Examine each line of the listing below. Copy those in which the string "NoteEditorStates" appears.

----- Exercise input -----

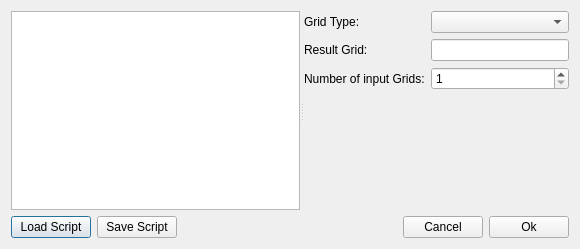
First picture: the form in ProzessUI/gridrunuserscriptdialog.ui, repository fsoos74/su, before the edit.
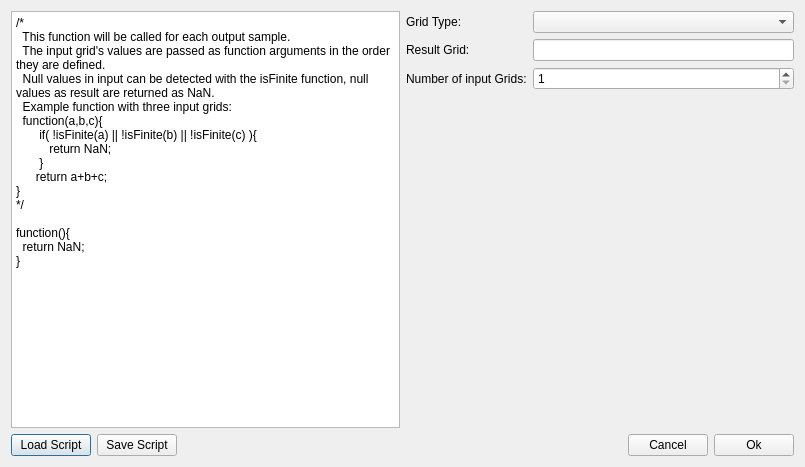
Second picture: the form after the edit.

The edit to the form file:
```diff
--- a/ProzessUI/gridrunuserscriptdialog.ui
+++ b/ProzessUI/gridrunuserscriptdialog.ui
@@ -6,8 +6,8 @@
    <rect>
     <x>0</x>
     <y>0</y>
-    <width>580</width>
-    <height>249</height>
+    <width>805</width>
+    <height>467</height>
    </rect>
   </property>
   <property name="windowTitle">
@@ -15,12 +15,30 @@
   </property>
   <layout class="QVBoxLayout" name="verticalLayout_2">
    <item>
-    <widget class="QSplitter" name="splitter">
-     <property name="orientation">
-      <enum>Qt::Horizontal</enum>
-     </property>
-     <widget class="QPlainTextEdit" name="teScript"/>
-     <widget class="QWidget" name="layoutWidget">
+    <layout class="QHBoxLayout" name="horizontalLayout_2">
+     <item>
+      <widget class="QPlainTextEdit" name="teScript">
+       <property name="plainText">
+        <string>/*
+  This function will be called for each output sample.
+  The input grid's values are passed as function arguments in the order they are defined.
+  Null values in input can be detected with the isFinite function, null values as result are returned as NaN. 
+  Example function with three input grids: 
+  function(a,b,c){
+       if( !isFinite(a) || !isFinite(b) || !isFinite(c) ){
+          return NaN;
+       }
+      return a+b+c;
+}
+*/
+
+function(){
+  return NaN;
+}</string>
+       </property>
+      </widget>
+     </item>
+     <item>
       <layout class="QVBoxLayout" name="verticalLayout">
        <item>
         <layout class="QGridLayout" name="gridLayout">
@@ -87,8 +105,8 @@
         </spacer>
        </item>
       </layout>
-     </widget>
-    </widget>
+     </item>
+    </layout>
    </item>
    <item>
     <layout class="QHBoxLayout" name="horizontalLayout">
```
Left out of the diff: 26 changed lines with no effect on the pictures.
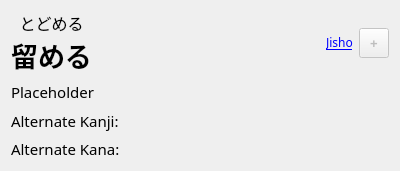
The window that src/gui/widgets/definition.ui (ripose-jp/Memento) describes before a commit, drawn with Qt 5.
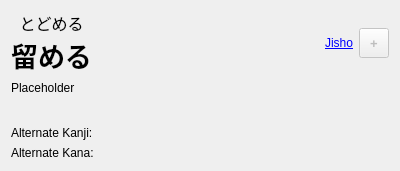
The same window after the commit.

Commit message: Changed some definitons fonts

```diff
--- a/src/gui/widgets/definition.ui
+++ b/src/gui/widgets/definition.ui
@@ -96,11 +96,6 @@
          <verstretch>0</verstretch>
         </sizepolicy>
        </property>
-       <property name="font">
-        <font>
-         <family>Noto Sans JP Medium</family>
-        </font>
-       </property>
        <property name="text">
         <string>&lt;a href=&quot;https://jisho.org/&quot;&gt;Jisho&lt;/a&gt;</string>
        </property>
@@ -142,12 +137,6 @@
        <verstretch>0</verstretch>
       </sizepolicy>
      </property>
-     <property name="font">
-      <font>
-       <family>Noto Sans JP Medium</family>
-       <pointsize>11</pointsize>
-      </font>
-     </property>
      <property name="text">
       <string notr="true">Placeholder</string>
      </property>
@@ -170,12 +159,6 @@
        <verstretch>0</verstretch>
       </sizepolicy>
      </property>
-     <property name="font">
-      <font>
-       <family>Noto Sans JP Medium</family>
-       <pointsize>11</pointsize>
-      </font>
-     </property>
      <property name="text">
       <string>Alternate Kanji: </string>
      </property>
@@ -195,12 +178,6 @@
        <verstretch>0</verstretch>
       </sizepolicy>
      </property>
-     <property name="font">
-      <font>
-       <family>Noto Sans JP Medium</family>
-       <pointsize>11</pointsize>
-      </font>
-     </property>
      <property name="text">
       <string>Alternate Kana: </string>
      </property>
```
The commit also changes 5 other files.
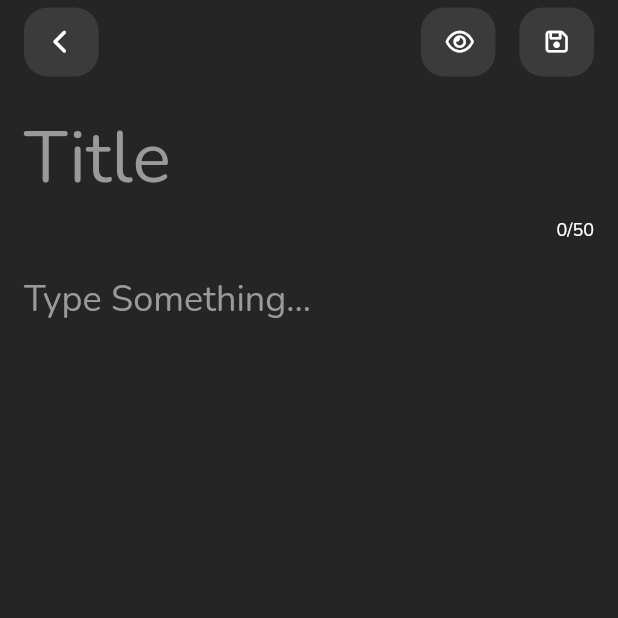
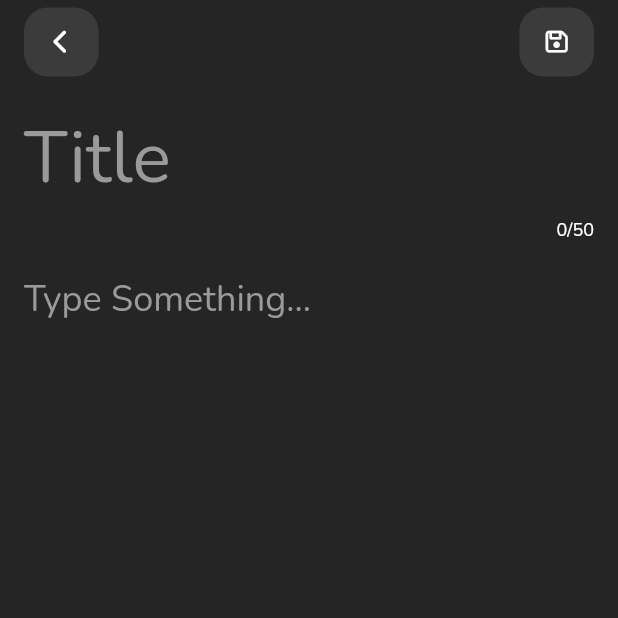
Before and after one commit to AhmedAbogameel-CCIC-2023/notes_app, a Flutter app: the NoteEditorView screen opened directly, on a phone screen of 412 x 824 dp, the top half of it. Run offline on Flutter 3.47's test engine with Material 2 defaults, Android fonts, the phone set to English and light mode, and no system bars; our stand-ins replace dio, flutter_bloc, flutter_screenutil, font_awesome_flutter, shared_preferences; accounts and stored records are empty.

Commit message:
add note

```diff
--- a/lib/core/network_utils/network_utils.dart
+++ b/lib/core/network_utils/network_utils.dart
@@ -10,6 +10,7 @@ class NetworkUtils {
   static Future<void> init() async {
     _dio = Dio();
     _dio.options.baseUrl = _baseURL;
+    _dio.options.validateStatus = (v) => v! < 500;
   }
 
   static Future<Response<dynamic>> post(
--- a/lib/features/home/cubit.dart
+++ b/lib/features/home/cubit.dart
@@ -11,6 +11,7 @@ class HomeCubit extends Cubit<HomeStates> {
   List<Note> notes = [];
 
   Future<void> getNotes() async {
+    notes.clear();
     emit(HomeLoading());
     try {
       final response = await NetworkUtils.get('note?page=1');
--- /dev/null
+++ b/lib/features/note_editor/states.dart
@@ -0,0 +1,7 @@
+part of 'cubit.dart';
+
+abstract class NoteEditorStates {}
+
+class NoteEditorInit extends NoteEditorStates {}
+
+class NoteEditorLoading extends NoteEditorStates {}
--- a/lib/features/note_editor/view.dart
+++ b/lib/features/note_editor/view.dart
@@ -1,7 +1,11 @@
 import 'package:flutter/material.dart';
+import 'package:flutter_bloc/flutter_bloc.dart';
 import 'package:font_awesome_flutter/font_awesome_flutter.dart';
 import 'package:note_app/core/dimensions/dimensions.dart';
+import 'package:note_app/features/home/cubit.dart';
+import 'package:note_app/features/note_editor/cubit.dart';
 import 'package:note_app/widgets/app_icon_button.dart';
+import 'package:note_app/widgets/app_loading_indicator.dart';
 
 import '../../core/models/note.dart';
 import '../../widgets/app_app_bar.dart';
@@ -9,73 +13,56 @@ import '../../widgets/app_dialog.dart';
 import '../../widgets/app_text_field.dart';
 import 'controller.dart';
 
-class NoteEditorView extends StatefulWidget {
+class NoteEditorView extends StatelessWidget {
   const NoteEditorView({
     super.key,
-    this.note,
   });
-
-  final Note? note;
-
-  @override
-  State<NoteEditorView> createState() => _NoteEditorViewState();
-}
-
-class _NoteEditorViewState extends State<NoteEditorView> {
-  late NoteEditorController controller;
-
-  @override
-  void initState() {
-    controller = NoteEditorController(note: widget.note);
-    controller.titleTXController.text = widget.note?.title ?? '';
-    controller.subtitleTXController.text = widget.note?.subtitle ?? '';
-    super.initState();
-  }
 
   @override
   Widget build(BuildContext context) {
+    return BlocProvider(
+      create: (context) => NoteEditorCubit(),
+      child: Builder(builder: (context) {
+        final cubit = BlocProvider.of<NoteEditorCubit>(context);
         return Scaffold(
           appBar: AppAppBar(
             enableBackButton: true,
             actions: [
-          AppIconButton(
-            icon: FontAwesomeIcons.eye,
-            onTap: () {},
-            padding: EdgeInsets.only(right: 16.width),
-          ),
-          AppIconButton(
+              // AppIconButton(
+              //   icon: FontAwesomeIcons.eye,
+              //   onTap: () {},
+              //   padding: EdgeInsets.only(right: 16.width),
+              // ),
+              BlocBuilder<NoteEditorCubit, NoteEditorStates>(
+                builder: (context, state) {
+                  if (state is NoteEditorLoading) {
+                    return AppLoadingIndicator();
+                  }
+                  return AppIconButton(
                     icon: FontAwesomeIcons.floppyDisk,
-            onTap: () => AppDialog.show(
+                    onTap: () {
+                      if (!cubit.validateInputs()) {
+                        return;
+                      }
+                      AppDialog.show(
                         context,
                         message: "Save changes ?",
                         confirmTitle: "Save",
-              onConfirm: () async {
-                Note? note;
-                if (widget.note == null) {
-                  note = await controller.addNote();
-                } else {
-                  note = await controller.editNote();
-                }
-                if (note == null) {
+                        onConfirm: () {
                           Navigator.pop(context);
-                } else {
-                  Navigator.pop(context);
-                  Navigator.pop(
-                    context,
-                    note,
+                          cubit.addNote();
+                        },
+                        onCancel: () => Navigator.pop(context),
                       );
-                }
                     },
-              onCancel: () {
-                Navigator.pop(context);
+                  );
                 },
-            ),
               ),
               SizedBox(width: 16),
             ],
           ),
           body: Form(
-        key: controller.formKey,
+            key: cubit.formKey,
             child: ListView(
               keyboardDismissBehavior: ScrollViewKeyboardDismissBehavior.onDrag,
               padding: EdgeInsets.all(16),
@@ -85,7 +72,7 @@ class _NoteEditorViewState extends State<NoteEditorView> {
                   cursorHeight: 52,
                   hintFontSize: 48,
                   maxLength: 50,
-              controller: controller.titleTXController,
+                  controller: cubit.titleTXController,
                   validator: (v) {
                     if (v == null || v.trim().isEmpty) {
                       return 'Empty field!';
@@ -96,7 +83,7 @@ class _NoteEditorViewState extends State<NoteEditorView> {
                 SizedBox(height: 16.height),
                 AppTextField(
                   hint: "Type Something...",
-              controller: controller.subtitleTXController,
+                  controller: cubit.subtitleTXController,
                   validator: (v) {
                     if (v == null || v.trim().isEmpty) {
                       return 'Empty field!';
@@ -108,5 +95,7 @@ class _NoteEditorViewState extends State<NoteEditorView> {
             ),
           ),
         );
+      }),
+    );
   }
 }
```
Also changed, not shown: lib/features/note_editor/cubit.dart (added, +46 -0 lines). Lines whose indentation alone changed are shown as unchanged.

-----

### Written solution
+abstract class NoteEditorStates {}
+class NoteEditorInit extends NoteEditorStates {}
+class NoteEditorLoading extends NoteEditorStates {}
+              BlocBuilder<NoteEditorCubit, NoteEditorStates>(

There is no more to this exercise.